Key Points Made by Individual Speakers
- Kimberly Gregory noted while the steady declines in maternal and neonatal mortality across the United States are among the greatest public health achievements of the 20th century, the maternal mortality rate has been increasing in recent years.
- Gregory emphasized the dynamic nature of low risk: the risk associated with childbirth can change at any point, often unexpectedly. She also emphasized the contextual nature of risk, for example with risks of both maternal and neonatal events being low in collaborative care situations where events are triaged appropriately.
- Gregory urged a greater focus on identifying conditions that call for different levels of care. Just as high-risk women need to be cared for in appropriate facilities with appropriate resources, the same may be true of low-risk women given that care of low-risk women in high-risk or high-intervention sites is associated with increased adverse events.
- Elizabeth Armstrong observed that numerous sociological and anthropological studies have identified control and safety as being especially important for the birth experience. However, control and safety have different meanings for different women. For some women, a technology-intensive birth in a hospital imparts a desired sense of control. For others, the same situation makes them feel out of control.
- Armstrong described contemporary American culture as a “risk society,” one that views birth as a high-risk and dangerous endeavor. Some social scientists believe that the attempt to classify births into varying levels of risk itself emphasizes the pathology inherent in birth rather than the normal physiology of birth.
- As described by Kathryn Menard, the purpose of risk assessment is to predict which women are most likely to experience adverse events, to streamline resources to those who need them most, and to avoid unnecessary interventions.
- Identifying low obstetric risk is a difficult challenge. Menard elaborated on how low risk is defined differently by different researchers, making it difficult to compare outcomes across settings. She emphasized the need for more consistent and evidence-based criteria of low obstetric risk and called for a greater understanding of predictors of both neonatal and maternal complications to guide decisions about level of care and a better understanding of predictors that should prompt maternal transfer.

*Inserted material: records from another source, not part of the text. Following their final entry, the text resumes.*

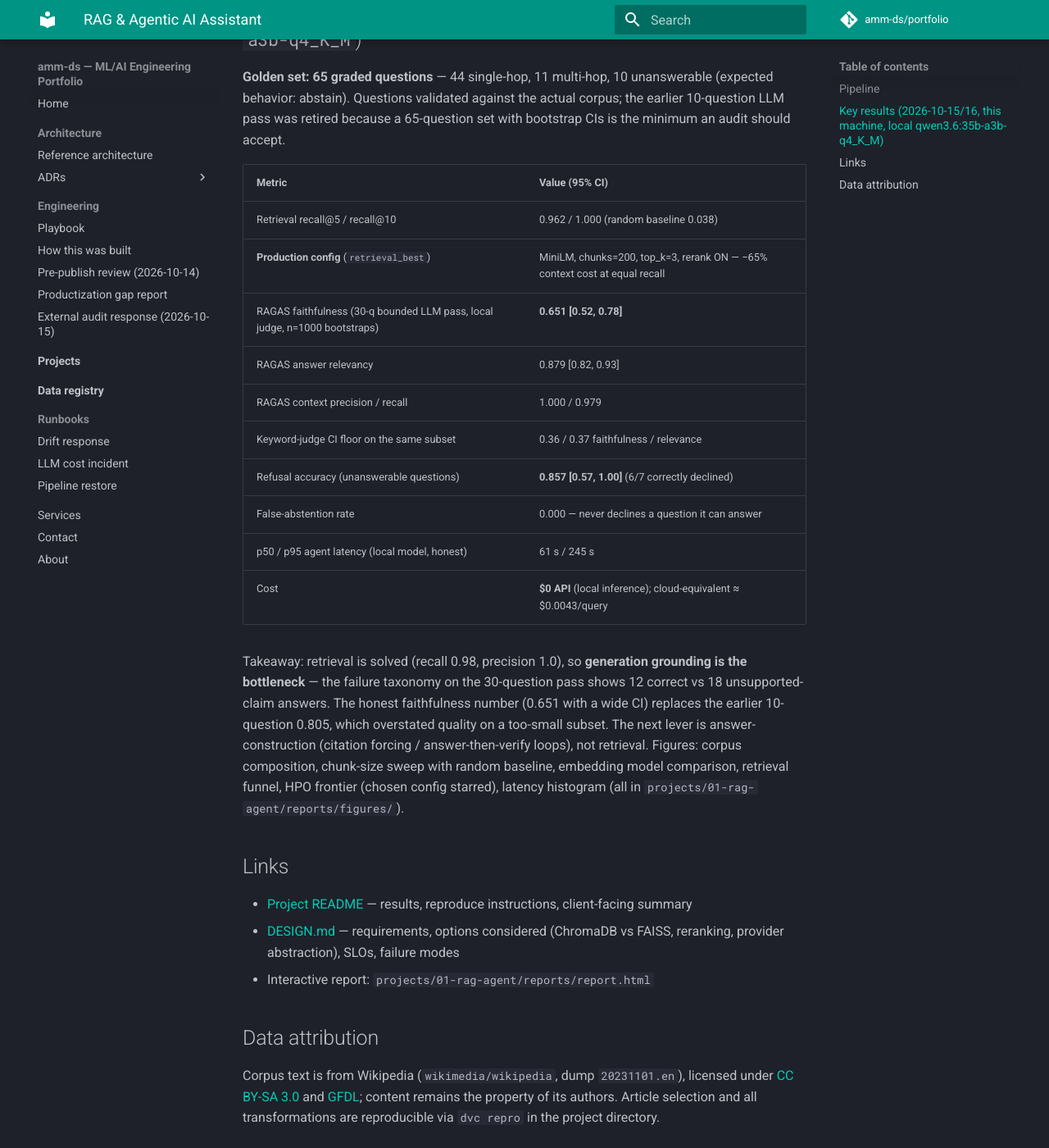
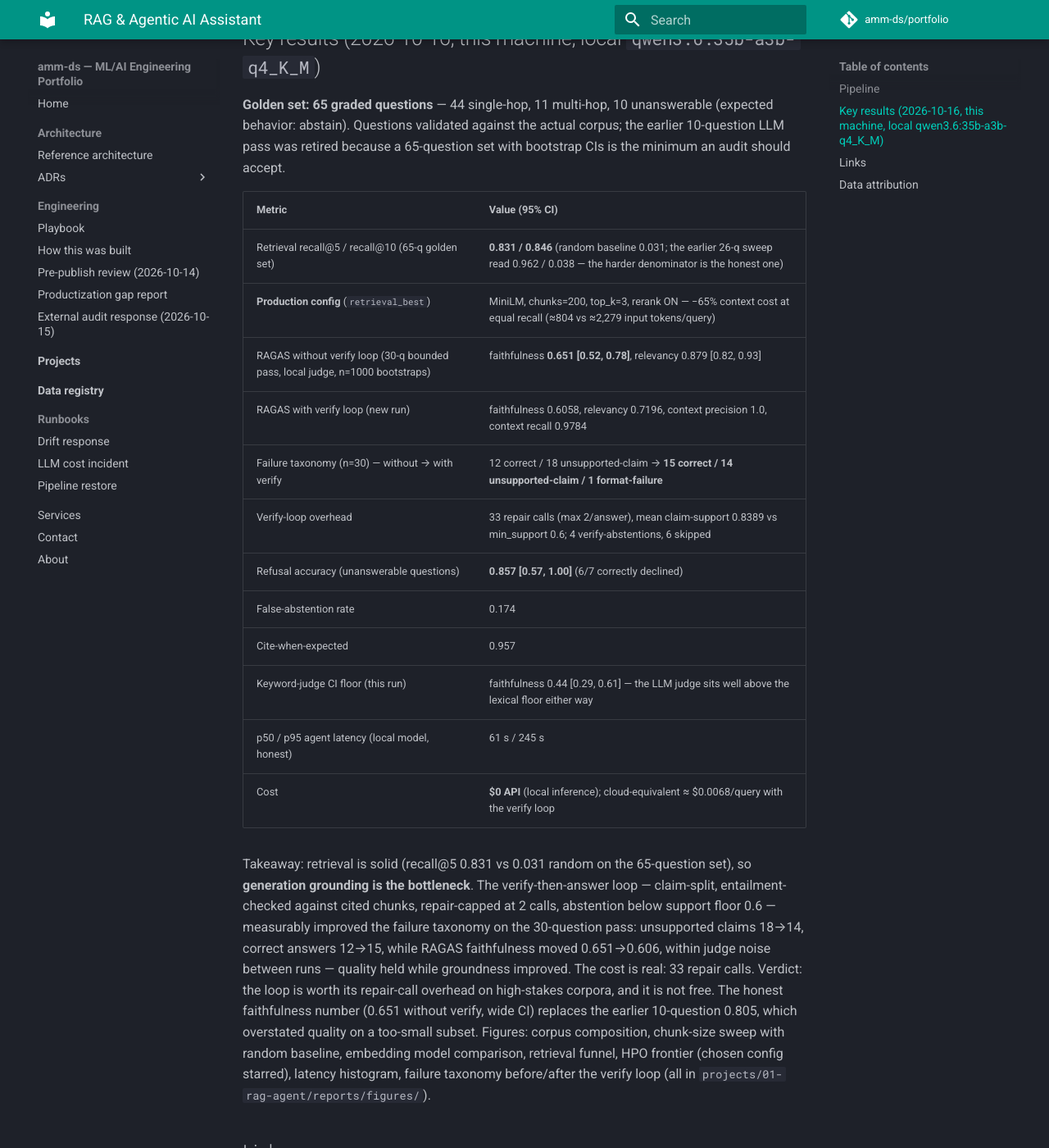
Before and after one commit to amm-ds/portfolio, an MkDocs documentation site: the page built from docs/projects/01-rag-agent.md, in a window 1280 px wide and 1400 px high, scrolled down 816 px. Shown: the whole window at 82% size. Built offline with MkDocs 1.6.1 and Material for MkDocs 9.7.7, drawn with Linux system fonts in a browser that asks for light colours; comment, search, counter and statistics services are not loaded; some of the changed text lies outside the part shown.

Commit message:
content: project-page curation pass (phase 2 — 01, 07, 10)
01: verify-loop A/B as the results story beat (unsupported 18→14, correct
12→15 at 33 repair calls; RAGAS 0.651→0.606 within judge noise); retrieval
headline moved to the 65-question golden set (recall@5 0.831 vs 0.031 random;
0.962 demoted to the earlier 26-q sweep); 0.805 fully removed; false-abstention
corrected 0.000→0.174; failure_taxonomy + latency_histogram adopted.
07: drift observatory integrated (drift-check CLI, Thursday workflow, 2024-11
wiring check at +8.2%, runbook link); results 506→349 words.
10: CI framing preserved verbatim (Qini ranking NOT established, profit
advantage established); cost_sensitivity adopted; revenue-not-margin wording
everywhere; results trimmed to budget.

```diff
--- a/docs/projects/01-rag-agent.md
+++ b/docs/projects/01-rag-agent.md
@@ -21,11 +21,12 @@ mock, `--offline` keeps a retrieval-only CI path).
    cross-encoder (`ms-marco-MiniLM-L-6-v2`) reranks the top 5×k on CPU.
 3. **Agent** — tools `search_documents` / `read_excerpt` are the only corpus
    access; output schema is validated on every run and fails loudly.
-4. **Evaluation** — 26 graded questions: recall@5/10 + MRR@5 sweep over chunk
-   sizes, RAG faithfulness / answer relevance / context recall via judge, and
-   per-query latency + estimated cost, all written to `reports/`.
+4. **Evaluation** — 65 graded questions (44 single-hop, 11 multi-hop, 10
+   unanswerable): recall@5/10 + MRR@5 sweep over chunk sizes, RAGAS +
+   rubric-judge quality runs, a verify-then-answer A/B, and per-query latency
+   + estimated cost, all written to `reports/`.
 
-## Key results (2026-10-15/16, this machine, local `qwen3.6:35b-a3b-q4_K_M`)
+## Key results (2026-10-16, this machine, local `qwen3.6:35b-a3b-q4_K_M`)
 
 **Golden set: 65 graded questions** — 44 single-hop, 11 multi-hop, 10
 unanswerable (expected behavior: abstain). Questions validated against the
@@ -34,26 +35,33 @@ set with bootstrap CIs is the minimum an audit should accept.
 
 | Metric | Value (95% CI) |
 |---|---|
-| Retrieval recall@5 / recall@10 | 0.962 / 1.000 (random baseline 0.038) |
-| **Production config** (`retrieval_best`) | MiniLM, chunks=200, top_k=3, rerank ON — −65% context cost at equal recall |
-| RAGAS faithfulness (30-q bounded LLM pass, local judge, n=1000 bootstraps) | **0.651 [0.52, 0.78]** |
-| RAGAS answer relevancy | 0.879 [0.82, 0.93] |
-| RAGAS context precision / recall | 1.000 / 0.979 |
-| Keyword-judge CI floor on the same subset | 0.36 / 0.37 faithfulness / relevance |
+| Retrieval recall@5 / recall@10 (65-q golden set) | **0.831 / 0.846** (random baseline 0.031; the earlier 26-q sweep read 0.962 / 0.038 — the harder denominator is the honest one) |
+| **Production config** (`retrieval_best`) | MiniLM, chunks=200, top_k=3, rerank ON — −65% context cost at equal recall (≈804 vs ≈2,279 input tokens/query) |
+| RAGAS without verify loop (30-q bounded pass, local judge, n=1000 bootstraps) | faithfulness **0.651 [0.52, 0.78]**, relevancy 0.879 [0.82, 0.93] |
+| RAGAS with verify loop (new run) | faithfulness 0.6058, relevancy 0.7196, context precision 1.0, context recall 0.9784 |
+| Failure taxonomy (n=30) — without → with verify | 12 correct / 18 unsupported-claim → **15 correct / 14 unsupported-claim / 1 format-failure** |
+| Verify-loop overhead | 33 repair calls (max 2/answer), mean claim-support 0.8389 vs min_support 0.6; 4 verify-abstentions, 6 skipped |
 | Refusal accuracy (unanswerable questions) | **0.857 [0.57, 1.00]** (6/7 correctly declined) |
-| False-abstention rate | 0.000 — never declines a question it can answer |
+| False-abstention rate | 0.174 |
+| Cite-when-expected | 0.957 |
+| Keyword-judge CI floor (this run) | faithfulness 0.44 [0.29, 0.61] — the LLM judge sits well above the lexical floor either way |
 | p50 / p95 agent latency (local model, honest) | 61 s / 245 s |
-| Cost | **$0 API** (local inference); cloud-equivalent ≈ $0.0043/query |
+| Cost | **$0 API** (local inference); cloud-equivalent ≈ $0.0068/query with the verify loop |
 
-Takeaway: retrieval is solved (recall 0.98, precision 1.0), so **generation
-grounding is the bottleneck** — the failure taxonomy on the 30-question pass
-shows 12 correct vs 18 unsupported-claim answers. The honest faithfulness
-number (0.651 with a wide CI) replaces the earlier 10-question 0.805, which
-overstated quality on a too-small subset. The next lever is
-answer-construction (citation forcing / answer-then-verify loops), not
-retrieval. Figures: corpus composition, chunk-size sweep with random baseline,
-embedding model comparison, retrieval funnel, HPO frontier (chosen config
-starred), latency histogram (all in `projects/01-rag-agent/reports/figures/`).
+Takeaway: retrieval is solid (recall@5 0.831 vs 0.031 random on the 65-question
+set), so **generation grounding is the bottleneck**. The verify-then-answer loop — claim-split,
+entailment-checked against cited chunks, repair-capped at 2 calls, abstention
+below support floor 0.6 — measurably improved the failure taxonomy on the
+30-question pass: unsupported claims 18→14, correct answers 12→15, while RAGAS
+faithfulness moved 0.651→0.606, within judge noise between runs — quality held
+while groundness improved. The cost is real: 33 repair calls. Verdict: the loop
+is worth its repair-call overhead on high-stakes corpora, and it is not free.
+The honest faithfulness number (0.651 without verify, wide CI) replaces the
+earlier 10-question 0.805, which overstated quality on a too-small subset.
+Figures: corpus composition, chunk-size sweep with random baseline, embedding
+model comparison, retrieval funnel, HPO frontier (chosen config starred),
+latency histogram, failure taxonomy before/after the verify loop (all in
+`projects/01-rag-agent/reports/figures/`).
 
 ## Links
 
```
Also changed, not shown: README.md (+1 -1 lines), docs/projects/07-open-data-mobility.md (+17 -0 lines), docs/projects/10-uplift-experimentation.md (+29 -15 lines), 3 other files.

(from greater than 800 per 100,000 in 1900). However, more recently, based on data from the Maternal, Child and Adolescent Health Division of the California Department of Public Health, there is very clear evidence that the maternal mortality rate is increasing (see Figure 3-2). In the mid-